■ EXERCISE BRIEF: Using the listing below, show all lines that hold the word "thesis".

■ RECORDS FOR THE TASK:
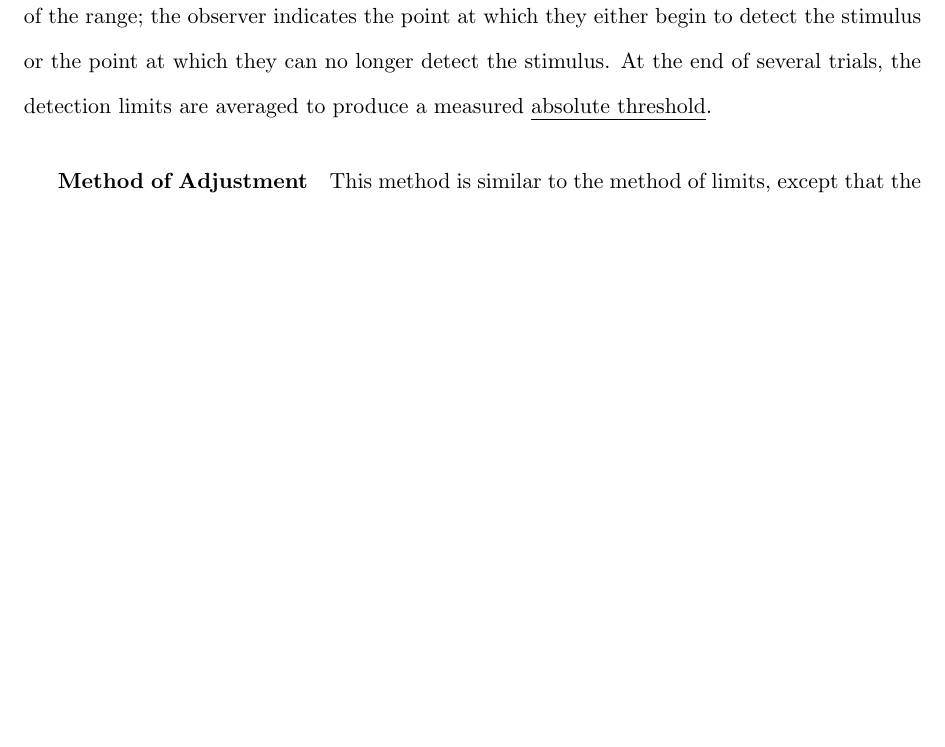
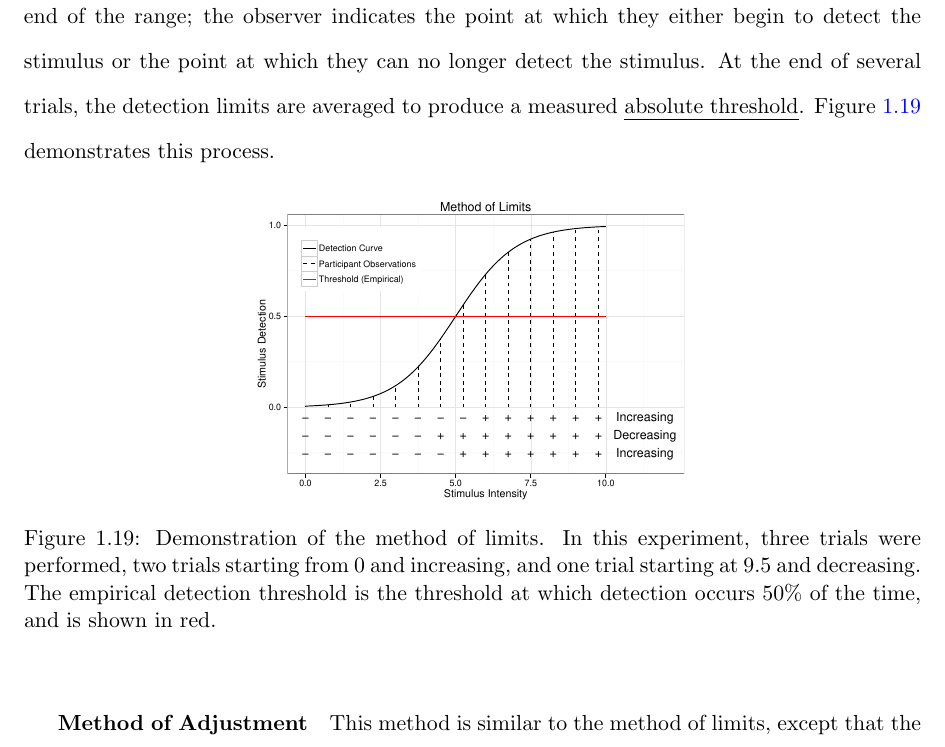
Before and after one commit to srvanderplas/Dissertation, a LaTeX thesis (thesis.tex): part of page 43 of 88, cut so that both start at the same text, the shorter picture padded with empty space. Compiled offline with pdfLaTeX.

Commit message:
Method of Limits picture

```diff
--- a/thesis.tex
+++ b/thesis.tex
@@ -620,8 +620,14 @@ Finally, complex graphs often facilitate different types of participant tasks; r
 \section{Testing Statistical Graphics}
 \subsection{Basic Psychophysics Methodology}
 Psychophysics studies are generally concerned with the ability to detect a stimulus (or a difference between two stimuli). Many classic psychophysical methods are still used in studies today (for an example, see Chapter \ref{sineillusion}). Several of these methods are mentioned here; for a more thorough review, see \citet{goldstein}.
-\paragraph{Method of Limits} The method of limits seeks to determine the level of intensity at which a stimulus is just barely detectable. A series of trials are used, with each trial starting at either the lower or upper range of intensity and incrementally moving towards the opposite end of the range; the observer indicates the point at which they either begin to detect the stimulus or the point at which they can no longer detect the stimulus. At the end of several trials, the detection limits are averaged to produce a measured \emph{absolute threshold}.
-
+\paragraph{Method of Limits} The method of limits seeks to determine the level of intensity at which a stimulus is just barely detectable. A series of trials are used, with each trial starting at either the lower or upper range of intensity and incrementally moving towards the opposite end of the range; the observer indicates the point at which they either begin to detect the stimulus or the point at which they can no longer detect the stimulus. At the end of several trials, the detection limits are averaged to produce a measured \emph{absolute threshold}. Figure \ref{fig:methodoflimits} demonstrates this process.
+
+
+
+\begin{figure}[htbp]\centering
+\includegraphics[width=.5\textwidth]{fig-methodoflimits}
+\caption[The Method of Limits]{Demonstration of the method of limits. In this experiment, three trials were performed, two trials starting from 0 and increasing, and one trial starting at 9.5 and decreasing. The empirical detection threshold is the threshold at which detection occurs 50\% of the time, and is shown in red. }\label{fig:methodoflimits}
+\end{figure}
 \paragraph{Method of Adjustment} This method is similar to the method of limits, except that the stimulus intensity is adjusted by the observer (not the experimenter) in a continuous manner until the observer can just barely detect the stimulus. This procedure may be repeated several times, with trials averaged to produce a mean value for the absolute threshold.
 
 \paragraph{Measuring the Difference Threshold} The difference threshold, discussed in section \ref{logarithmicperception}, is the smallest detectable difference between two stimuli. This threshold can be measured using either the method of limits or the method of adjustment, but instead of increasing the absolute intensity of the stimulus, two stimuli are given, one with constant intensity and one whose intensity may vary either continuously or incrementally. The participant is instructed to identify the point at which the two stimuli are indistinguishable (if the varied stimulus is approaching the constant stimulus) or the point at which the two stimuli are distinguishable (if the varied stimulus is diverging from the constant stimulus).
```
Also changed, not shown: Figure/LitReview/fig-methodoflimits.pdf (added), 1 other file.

--

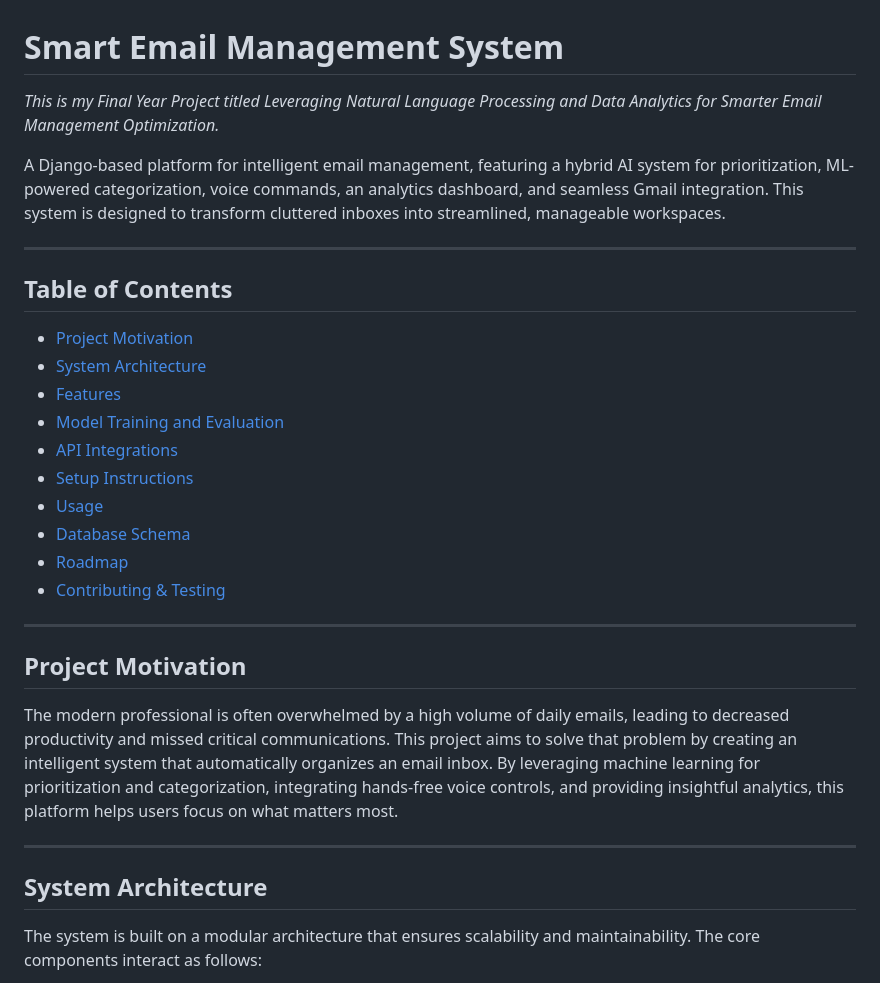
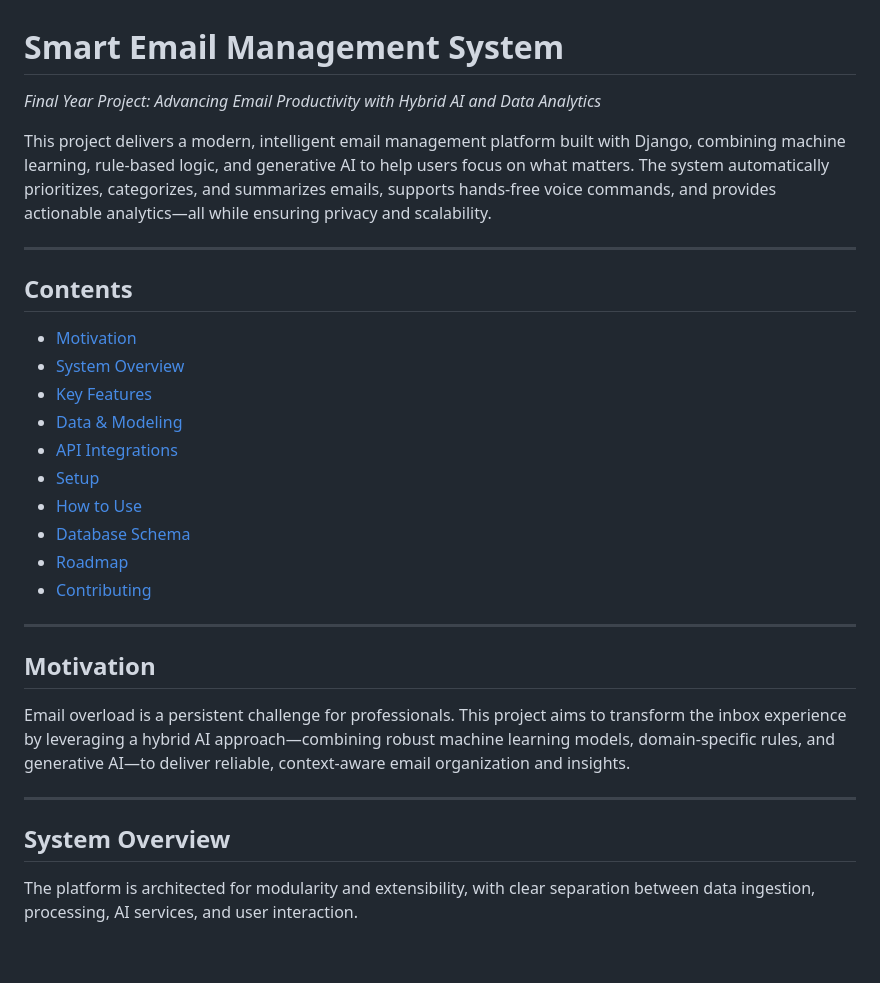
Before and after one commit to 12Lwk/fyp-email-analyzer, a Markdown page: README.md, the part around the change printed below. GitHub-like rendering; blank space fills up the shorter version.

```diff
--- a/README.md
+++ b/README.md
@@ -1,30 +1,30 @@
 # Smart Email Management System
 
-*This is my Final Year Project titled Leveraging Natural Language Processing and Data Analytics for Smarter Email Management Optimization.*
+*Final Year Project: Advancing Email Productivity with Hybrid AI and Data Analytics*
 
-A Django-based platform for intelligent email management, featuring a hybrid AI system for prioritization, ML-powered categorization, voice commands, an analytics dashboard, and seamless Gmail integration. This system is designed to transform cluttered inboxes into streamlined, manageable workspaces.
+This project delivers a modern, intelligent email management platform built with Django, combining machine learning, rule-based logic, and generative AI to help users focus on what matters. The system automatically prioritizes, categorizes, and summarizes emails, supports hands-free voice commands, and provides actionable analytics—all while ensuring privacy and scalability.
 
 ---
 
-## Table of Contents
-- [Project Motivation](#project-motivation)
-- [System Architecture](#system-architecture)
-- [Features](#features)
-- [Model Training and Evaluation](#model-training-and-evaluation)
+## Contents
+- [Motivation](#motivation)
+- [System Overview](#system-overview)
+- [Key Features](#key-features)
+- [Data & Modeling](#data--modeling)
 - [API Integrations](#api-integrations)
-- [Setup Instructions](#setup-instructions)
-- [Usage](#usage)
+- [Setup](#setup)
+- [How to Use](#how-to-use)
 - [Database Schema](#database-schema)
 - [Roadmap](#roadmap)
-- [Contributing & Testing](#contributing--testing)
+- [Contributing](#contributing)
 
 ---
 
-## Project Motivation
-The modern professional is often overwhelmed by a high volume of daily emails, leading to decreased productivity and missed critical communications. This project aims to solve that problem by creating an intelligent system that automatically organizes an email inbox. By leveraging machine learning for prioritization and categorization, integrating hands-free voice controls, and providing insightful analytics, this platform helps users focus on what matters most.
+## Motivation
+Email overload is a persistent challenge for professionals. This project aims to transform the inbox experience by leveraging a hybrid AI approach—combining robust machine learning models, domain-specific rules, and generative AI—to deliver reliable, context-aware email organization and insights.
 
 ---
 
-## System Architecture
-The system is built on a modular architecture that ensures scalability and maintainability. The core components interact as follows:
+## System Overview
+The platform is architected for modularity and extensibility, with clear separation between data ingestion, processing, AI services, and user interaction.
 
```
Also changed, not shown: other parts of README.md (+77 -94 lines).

* * *

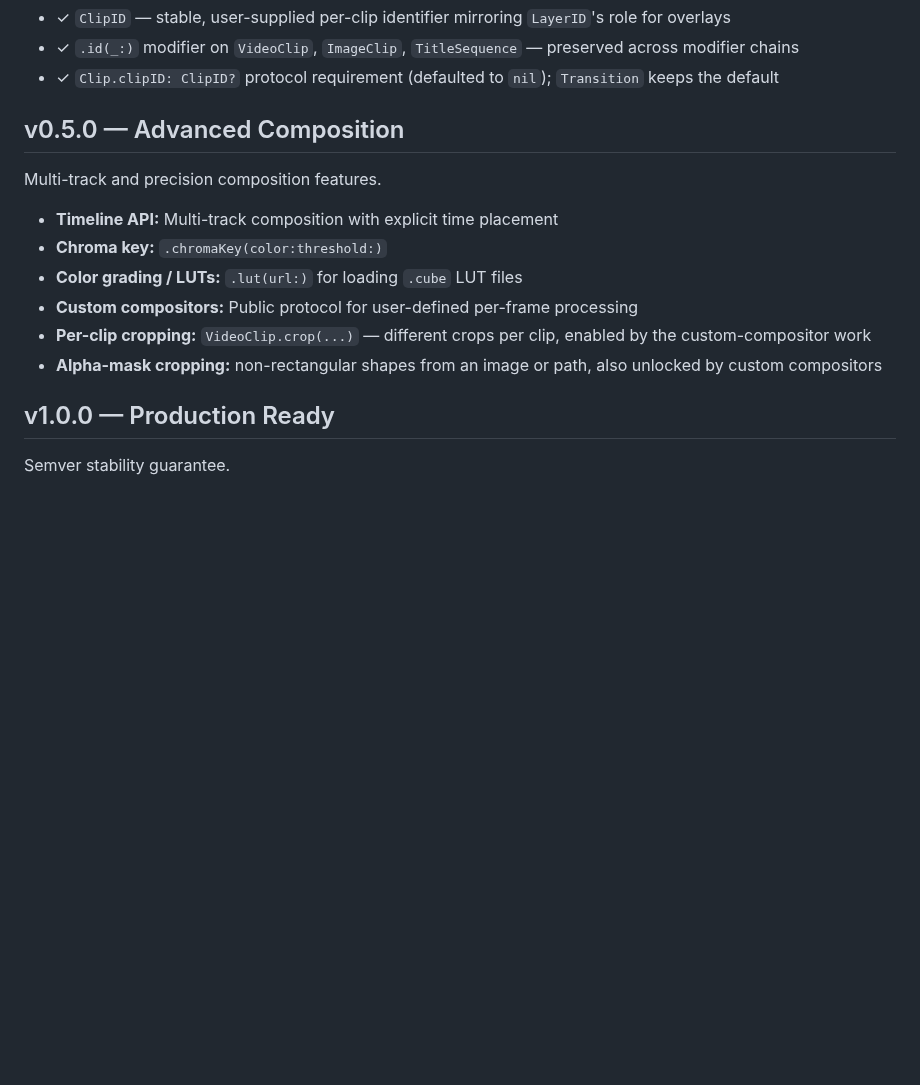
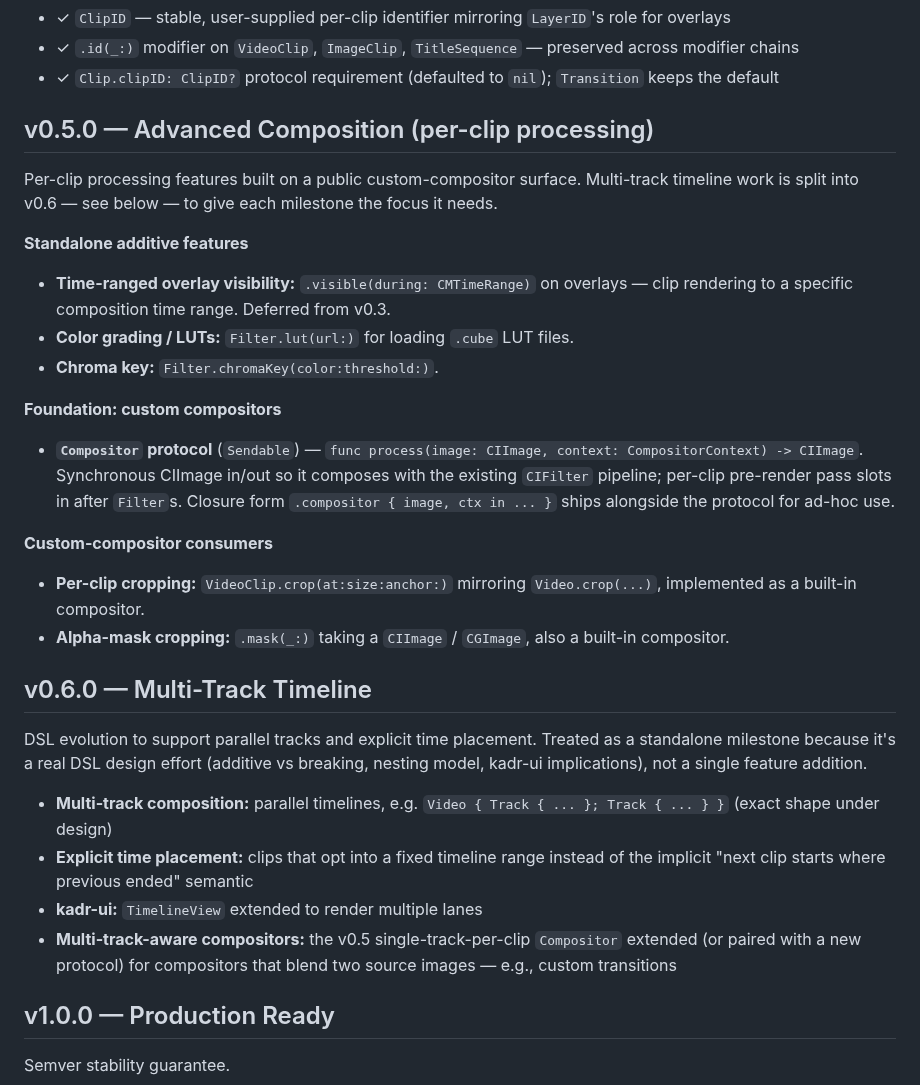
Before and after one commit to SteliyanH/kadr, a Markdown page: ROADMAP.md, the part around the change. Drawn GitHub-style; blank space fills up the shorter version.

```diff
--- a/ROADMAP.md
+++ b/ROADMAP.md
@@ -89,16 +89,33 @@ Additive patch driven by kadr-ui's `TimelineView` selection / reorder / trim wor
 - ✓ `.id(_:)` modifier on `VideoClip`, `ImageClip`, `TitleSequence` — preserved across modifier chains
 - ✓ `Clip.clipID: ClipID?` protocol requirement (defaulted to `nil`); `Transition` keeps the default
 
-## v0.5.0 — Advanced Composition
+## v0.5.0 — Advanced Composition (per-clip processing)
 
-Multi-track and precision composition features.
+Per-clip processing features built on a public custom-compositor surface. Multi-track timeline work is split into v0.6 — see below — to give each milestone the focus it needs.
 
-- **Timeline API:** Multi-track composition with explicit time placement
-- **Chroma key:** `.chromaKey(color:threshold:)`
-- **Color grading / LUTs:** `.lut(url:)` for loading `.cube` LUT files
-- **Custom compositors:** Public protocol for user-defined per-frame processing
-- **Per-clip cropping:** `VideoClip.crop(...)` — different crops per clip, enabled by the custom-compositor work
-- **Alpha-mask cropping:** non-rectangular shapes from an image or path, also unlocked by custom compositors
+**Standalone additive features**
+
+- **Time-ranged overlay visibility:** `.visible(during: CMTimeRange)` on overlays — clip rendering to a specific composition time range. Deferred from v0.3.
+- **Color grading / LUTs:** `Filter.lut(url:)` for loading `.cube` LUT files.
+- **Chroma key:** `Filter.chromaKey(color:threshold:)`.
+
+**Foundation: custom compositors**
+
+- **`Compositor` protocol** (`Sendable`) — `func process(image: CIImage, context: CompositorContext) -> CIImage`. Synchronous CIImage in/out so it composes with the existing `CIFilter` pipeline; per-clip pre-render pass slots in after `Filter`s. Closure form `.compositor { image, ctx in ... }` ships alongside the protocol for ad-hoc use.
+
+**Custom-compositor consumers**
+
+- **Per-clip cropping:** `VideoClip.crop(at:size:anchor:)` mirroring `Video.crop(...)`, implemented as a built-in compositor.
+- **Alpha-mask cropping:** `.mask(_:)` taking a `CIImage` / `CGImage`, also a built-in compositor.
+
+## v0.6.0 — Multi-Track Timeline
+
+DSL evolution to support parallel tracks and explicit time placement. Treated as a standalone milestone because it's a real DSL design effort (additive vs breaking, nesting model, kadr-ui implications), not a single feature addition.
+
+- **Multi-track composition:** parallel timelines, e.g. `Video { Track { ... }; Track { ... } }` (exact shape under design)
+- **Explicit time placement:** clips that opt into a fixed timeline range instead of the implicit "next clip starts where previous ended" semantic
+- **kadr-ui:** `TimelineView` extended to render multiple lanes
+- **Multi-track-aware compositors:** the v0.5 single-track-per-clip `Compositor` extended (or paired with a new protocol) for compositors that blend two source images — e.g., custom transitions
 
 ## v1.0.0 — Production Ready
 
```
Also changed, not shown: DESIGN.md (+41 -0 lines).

■ TASK ANSWER:
Before and after one commit to srvanderplas/Dissertation, a LaTeX thesis (thesis.tex): part of page 43 of 88, cut so that both start at the same text, the shorter picture padded with empty space. Compiled offline with pdfLaTeX.
--- a/thesis.tex
+++ b/thesis.tex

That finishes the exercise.